NGSS Early Implementer

In 2015 CSTA began to publish a series of articles written by teachers participating in the California NGSS k-8 Early Implementation Initiative. This article was written by an educator(s) participating in the initiative. CSTA thanks them for their contributions and for sharing their experience with the science teaching community.

2018 CSTA Conference Call for Proposals

Posted: Wednesday, January 17th, 2018

CSTA is pleased to announce that we are now accepting proposals for 90-minute workshops and three- and six-hour short courses for the 2018 California Science Education Conference. Workshops and short courses make up the bulk of the content and professional learning opportunities available at the conference. In recognition of their contribution, members who present a workshop or short course receive 50% off of their registration fees. Click for more information regarding proposals, or submit one today by following the links below.

Short Course Proposal

Workshop Proposal Learn More…

Written by California Science Teachers Association

California Science Teachers Association

CSTA represents science educators statewide—in every science discipline at every grade level, Kindergarten through University.

CSTA’s New Administrator Facebook Group Page

Posted: Monday, January 15th, 2018

by Holly Steele

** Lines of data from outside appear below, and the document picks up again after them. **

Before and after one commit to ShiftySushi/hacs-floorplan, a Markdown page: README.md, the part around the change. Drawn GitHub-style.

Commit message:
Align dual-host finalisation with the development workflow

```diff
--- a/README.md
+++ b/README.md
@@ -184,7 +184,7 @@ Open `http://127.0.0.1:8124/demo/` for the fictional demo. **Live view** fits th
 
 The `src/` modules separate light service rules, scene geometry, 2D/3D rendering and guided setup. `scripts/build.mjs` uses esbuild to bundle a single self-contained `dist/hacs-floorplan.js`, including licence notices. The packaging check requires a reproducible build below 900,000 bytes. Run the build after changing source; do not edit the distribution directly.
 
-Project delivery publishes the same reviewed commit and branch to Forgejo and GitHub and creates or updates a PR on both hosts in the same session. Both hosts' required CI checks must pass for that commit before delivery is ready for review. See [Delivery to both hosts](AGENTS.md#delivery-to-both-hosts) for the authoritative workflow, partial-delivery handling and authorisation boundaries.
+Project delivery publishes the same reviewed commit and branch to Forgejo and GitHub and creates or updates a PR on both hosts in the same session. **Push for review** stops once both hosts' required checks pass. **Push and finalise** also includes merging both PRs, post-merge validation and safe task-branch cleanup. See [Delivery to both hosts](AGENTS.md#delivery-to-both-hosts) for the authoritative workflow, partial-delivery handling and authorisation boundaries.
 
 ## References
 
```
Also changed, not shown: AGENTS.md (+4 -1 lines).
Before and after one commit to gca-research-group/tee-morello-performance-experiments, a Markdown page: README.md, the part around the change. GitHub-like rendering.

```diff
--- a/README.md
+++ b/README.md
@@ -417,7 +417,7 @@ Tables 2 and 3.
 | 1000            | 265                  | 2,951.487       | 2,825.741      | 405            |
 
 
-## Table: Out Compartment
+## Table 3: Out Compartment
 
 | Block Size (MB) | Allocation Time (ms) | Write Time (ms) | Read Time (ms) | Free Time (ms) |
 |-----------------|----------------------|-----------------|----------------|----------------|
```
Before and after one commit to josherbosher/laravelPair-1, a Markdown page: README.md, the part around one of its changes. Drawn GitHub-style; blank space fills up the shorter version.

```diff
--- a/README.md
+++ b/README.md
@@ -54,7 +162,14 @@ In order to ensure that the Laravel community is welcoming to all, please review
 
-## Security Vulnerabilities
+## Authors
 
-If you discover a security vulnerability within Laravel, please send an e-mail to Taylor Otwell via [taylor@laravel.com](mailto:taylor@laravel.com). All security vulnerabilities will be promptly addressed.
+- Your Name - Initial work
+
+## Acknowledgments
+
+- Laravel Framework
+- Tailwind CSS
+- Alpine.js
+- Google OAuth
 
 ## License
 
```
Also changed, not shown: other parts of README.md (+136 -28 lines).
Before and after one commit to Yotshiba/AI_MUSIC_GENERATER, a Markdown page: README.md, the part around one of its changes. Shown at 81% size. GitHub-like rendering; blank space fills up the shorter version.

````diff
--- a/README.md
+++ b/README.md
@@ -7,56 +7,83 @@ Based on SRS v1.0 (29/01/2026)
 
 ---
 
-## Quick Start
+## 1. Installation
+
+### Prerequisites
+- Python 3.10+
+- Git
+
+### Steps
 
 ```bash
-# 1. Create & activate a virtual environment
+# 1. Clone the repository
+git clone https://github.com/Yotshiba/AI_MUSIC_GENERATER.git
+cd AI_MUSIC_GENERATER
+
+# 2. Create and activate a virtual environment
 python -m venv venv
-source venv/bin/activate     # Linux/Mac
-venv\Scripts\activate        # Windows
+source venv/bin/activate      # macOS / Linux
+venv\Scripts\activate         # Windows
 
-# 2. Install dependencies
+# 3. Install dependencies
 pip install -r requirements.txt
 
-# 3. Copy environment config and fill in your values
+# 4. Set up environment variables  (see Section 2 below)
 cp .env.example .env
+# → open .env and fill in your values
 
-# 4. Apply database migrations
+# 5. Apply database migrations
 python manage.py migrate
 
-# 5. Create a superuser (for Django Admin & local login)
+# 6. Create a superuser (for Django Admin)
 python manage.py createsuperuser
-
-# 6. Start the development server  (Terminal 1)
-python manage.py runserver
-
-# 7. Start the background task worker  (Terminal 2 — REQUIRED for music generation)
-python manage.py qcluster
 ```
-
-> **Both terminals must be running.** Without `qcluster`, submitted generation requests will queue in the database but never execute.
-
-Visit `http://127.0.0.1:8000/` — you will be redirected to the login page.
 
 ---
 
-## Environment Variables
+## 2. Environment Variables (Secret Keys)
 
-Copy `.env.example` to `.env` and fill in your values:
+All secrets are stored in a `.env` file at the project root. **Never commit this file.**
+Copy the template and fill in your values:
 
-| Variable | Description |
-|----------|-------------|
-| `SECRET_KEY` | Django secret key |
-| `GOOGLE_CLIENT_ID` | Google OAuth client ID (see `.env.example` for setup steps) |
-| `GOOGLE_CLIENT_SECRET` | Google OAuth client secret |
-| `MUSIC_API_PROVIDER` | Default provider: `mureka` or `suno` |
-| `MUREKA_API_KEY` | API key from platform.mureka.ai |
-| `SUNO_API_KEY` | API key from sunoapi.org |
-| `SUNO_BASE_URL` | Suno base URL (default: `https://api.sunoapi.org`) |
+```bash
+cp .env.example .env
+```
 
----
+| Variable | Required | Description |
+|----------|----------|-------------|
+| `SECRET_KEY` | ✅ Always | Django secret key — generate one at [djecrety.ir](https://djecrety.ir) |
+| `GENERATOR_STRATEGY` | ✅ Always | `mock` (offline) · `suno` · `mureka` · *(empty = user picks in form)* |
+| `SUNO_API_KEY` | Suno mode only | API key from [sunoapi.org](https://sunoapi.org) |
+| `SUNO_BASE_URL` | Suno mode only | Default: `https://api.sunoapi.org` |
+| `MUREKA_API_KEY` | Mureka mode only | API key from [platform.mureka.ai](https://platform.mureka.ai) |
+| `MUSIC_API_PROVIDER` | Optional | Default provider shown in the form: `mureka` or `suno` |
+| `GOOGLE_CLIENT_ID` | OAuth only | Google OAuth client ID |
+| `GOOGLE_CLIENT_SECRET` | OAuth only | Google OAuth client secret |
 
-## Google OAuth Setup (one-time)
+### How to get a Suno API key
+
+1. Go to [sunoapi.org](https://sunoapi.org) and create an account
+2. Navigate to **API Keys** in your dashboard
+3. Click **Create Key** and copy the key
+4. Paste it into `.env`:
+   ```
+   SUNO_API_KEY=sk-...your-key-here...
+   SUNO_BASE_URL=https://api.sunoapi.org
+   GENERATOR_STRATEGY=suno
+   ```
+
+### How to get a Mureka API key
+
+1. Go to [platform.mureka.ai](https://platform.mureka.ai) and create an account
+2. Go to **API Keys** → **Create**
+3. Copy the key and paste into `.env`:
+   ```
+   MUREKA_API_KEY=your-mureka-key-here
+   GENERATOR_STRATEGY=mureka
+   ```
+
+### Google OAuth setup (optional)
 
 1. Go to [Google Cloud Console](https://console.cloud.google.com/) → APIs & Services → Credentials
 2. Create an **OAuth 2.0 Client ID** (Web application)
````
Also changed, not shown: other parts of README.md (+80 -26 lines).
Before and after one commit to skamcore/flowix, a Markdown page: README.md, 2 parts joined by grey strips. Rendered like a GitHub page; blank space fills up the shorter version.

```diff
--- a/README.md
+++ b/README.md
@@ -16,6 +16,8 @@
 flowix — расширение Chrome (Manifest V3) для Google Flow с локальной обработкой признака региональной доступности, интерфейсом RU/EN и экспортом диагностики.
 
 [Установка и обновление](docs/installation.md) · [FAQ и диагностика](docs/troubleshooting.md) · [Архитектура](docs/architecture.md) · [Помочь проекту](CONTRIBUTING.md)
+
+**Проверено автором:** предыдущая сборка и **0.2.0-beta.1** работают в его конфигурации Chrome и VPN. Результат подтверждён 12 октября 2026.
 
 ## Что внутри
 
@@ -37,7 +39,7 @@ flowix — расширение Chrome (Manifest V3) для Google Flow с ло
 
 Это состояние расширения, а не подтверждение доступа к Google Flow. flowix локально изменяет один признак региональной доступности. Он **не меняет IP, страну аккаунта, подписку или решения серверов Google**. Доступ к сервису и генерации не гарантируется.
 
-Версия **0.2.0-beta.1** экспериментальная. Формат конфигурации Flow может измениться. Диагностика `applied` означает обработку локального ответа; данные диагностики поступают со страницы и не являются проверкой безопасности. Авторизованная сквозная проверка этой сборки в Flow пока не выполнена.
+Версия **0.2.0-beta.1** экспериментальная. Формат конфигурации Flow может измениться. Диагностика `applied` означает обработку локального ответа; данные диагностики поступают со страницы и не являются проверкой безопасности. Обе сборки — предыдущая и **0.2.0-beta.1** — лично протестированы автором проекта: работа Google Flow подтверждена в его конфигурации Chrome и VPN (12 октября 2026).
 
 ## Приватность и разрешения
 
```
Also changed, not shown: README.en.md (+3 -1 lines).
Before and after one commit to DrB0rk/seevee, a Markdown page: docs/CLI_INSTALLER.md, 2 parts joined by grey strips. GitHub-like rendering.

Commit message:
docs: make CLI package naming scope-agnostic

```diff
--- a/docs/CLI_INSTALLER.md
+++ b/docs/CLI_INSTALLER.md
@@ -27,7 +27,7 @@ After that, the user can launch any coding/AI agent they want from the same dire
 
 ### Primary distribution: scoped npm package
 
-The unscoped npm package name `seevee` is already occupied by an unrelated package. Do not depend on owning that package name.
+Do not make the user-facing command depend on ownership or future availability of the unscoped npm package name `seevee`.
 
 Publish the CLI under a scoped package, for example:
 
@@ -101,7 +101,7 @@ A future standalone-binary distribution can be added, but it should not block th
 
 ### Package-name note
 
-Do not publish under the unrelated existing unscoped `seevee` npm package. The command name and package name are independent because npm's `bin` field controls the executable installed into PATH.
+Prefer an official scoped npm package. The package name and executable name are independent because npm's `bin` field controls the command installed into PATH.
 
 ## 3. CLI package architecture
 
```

The California Science Teachers Association’s mission is to promote high-quality science education, and one of the best practice’s we use to fulfill that mission is through the use of our Facebook group pages. CSTA hosts several closed and moderated Facebook group pages for specific grade levels, (Elementary, Middle, and High School), pages for district coaches and science education faculty, and the official CSTA Facebook page. These pages serve as an online resource for teachers and coaches to exchange teaching methods, materials, staying update on science events in California and asking questions. CSTA is happy to announce the creation of a 6th group page called, California Administrators Supporting Science. Learn More…

Written by Guest Contributor

From time to time CSTA receives contributions from guest contributors. The opinions and views expressed by these contributors are not necessarily those of CSTA. By publishing these articles CSTA does not make any endorsements or statements of support of the author or their contribution, either explicit or implicit. All links to outside sources are subject to CSTA’s Disclaimer Policy: http://www.classroomscience.org/disclaimer.